© 2022 KGOU
KGOU_Header_72dpi-01_0.jpg
News and Music for Oklahoma
Play Live Radio
Next Up:
0:00
0:00
Available On Air Stations

Barbed Wire Manufacturers Will Help Oklahoma Ranchers Keep Costs Down After Fires

This property in Woods County, Oklahoma, was one of many in the path of the March fire that spread from Oklahoma to Kansas.
Oklahoma Forestry Services
/
Facebook
This property in Woods County, Oklahoma, was one of many in the path of the March fire that spread from Oklahoma to Kansas.

A record-setting fire has burned about 400,000 acres in northern Oklahoma last week, and ranchers in the area may get some help with recovery.

One of the most expensive costs will be replacing barbed wire fences.
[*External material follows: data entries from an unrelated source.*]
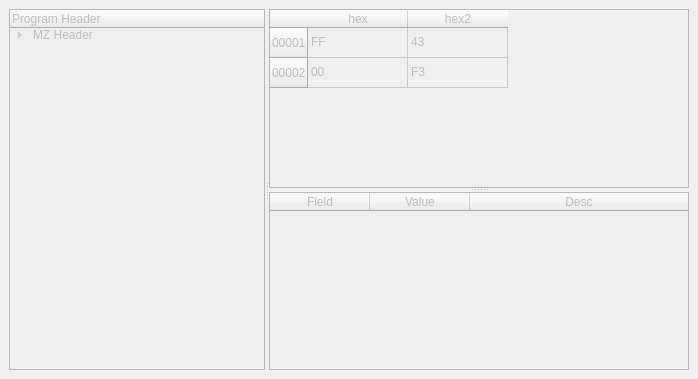
This is src/include/programheader.ui in Anderson00/DeObfuscator as Qt 5 draws it before an edit. The edited form follows.
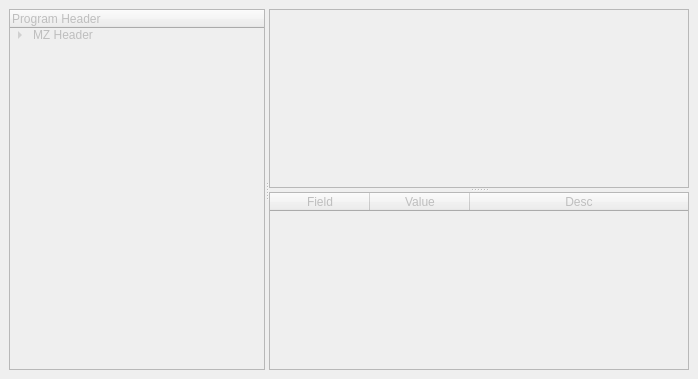
This is the edited form.

Commit message: Menu Icons and improvements in ProgramHeader window

```diff
--- a/src/include/programheader.ui
+++ b/src/include/programheader.ui
@@ -82,46 +82,30 @@
         <enum>Qt::Vertical</enum>
        </property>
        <widget class="QTableWidget" name="hexTable">
-        <row>
-         <property name="text">
-          <string>00001</string>
-         </property>
-        </row>
-        <row>
-         <property name="text">
-          <string>00002</string>
-         </property>
-        </row>
-        <column>
-         <property name="text">
-          <string>hex</string>
-         </property>
-        </column>
-        <column>
-         <property name="text">
-          <string>hex2</string>
-         </property>
-        </column>
-        <item row="0" column="0">
-         <property name="text">
-          <string>FF</string>
-         </property>
-        </item>
-        <item row="0" column="1">
-         <property name="text">
-          <string>43</string>
-         </property>
-        </item>
-        <item row="1" column="0">
-         <property name="text">
-          <string>00</string>
-         </property>
-        </item>
-        <item row="1" column="1">
-         <property name="text">
-          <string>F3</string>
-         </property>
-        </item>
+        <property name="alternatingRowColors">
+         <bool>false</bool>
+        </property>
+        <property name="selectionMode">
+         <enum>QAbstractItemView::SingleSelection</enum>
+        </property>
+        <property name="selectionBehavior">
+         <enum>QAbstractItemView::SelectRows</enum>
+        </property>
+        <property name="showGrid">
+         <bool>true</bool>
+        </property>
+        <property name="gridStyle">
+         <enum>Qt::SolidLine</enum>
+        </property>
+        <property name="cornerButtonEnabled">
+         <bool>false</bool>
+        </property>
+        <attribute name="horizontalHeaderStretchLastSection">
+         <bool>false</bool>
+        </attribute>
+        <attribute name="verticalHeaderStretchLastSection">
+         <bool>false</bool>
+        </attribute>
        </widget>
        <widget class="QTableWidget" name="fieldsTable">
         <property name="sizePolicy">
```
Left out of the diff: 3 changed lines with no effect on the pictures. The commit also changes 11 other files.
It can cost several thousands of dollars per mile to replace a typical five-strand fence. A mile of barbed wire costs about $240, plus posts, delivery and labor.

Madill-based Oklahoma Steel and Wire told The Journal Record’s Brian Brus it plans to work with the Oklahoma Cattlemen’s Association to keep costs down:

“We don’t see this disaster as an opportunity to make money,” [Oklahoma Steel & Wire Sales Manager Lou] Richards said. “We want to help out and assist Oklahomans and maybe get some recognition for the brand … We’re still overcoming some people’s mental block that their grandpa may have used some other wire for years.” [Oklahoma Cattlemen’s Association executive vice president Michael] Kelsey said the company is working in collaboration with the OCA to time its efforts to coincide with government grants and insurance programs in order to maximize the benefits to producers. Richards said his company is an underdog in the barbed wire manufacturing industry because it’s only been around since 1979. Barbed wire has been used for agriculture since the mid-19th century. Barbed wire sales are steady and growing, Richards said, because land owners and producers are constantly subdividing and consolidating. A good fence should last about 15 years, he said. Some of the damaged fencing may not need full replacement, but assessments across so many miles will be costly as well.

KGOU relies on voluntary contributions from readers and listeners to further its mission of public service to Oklahoma and beyond. To contribute to our efforts, make your donation online, or contact our Membership department.

More News
Support nonprofit, public service journalism you trust. Give now.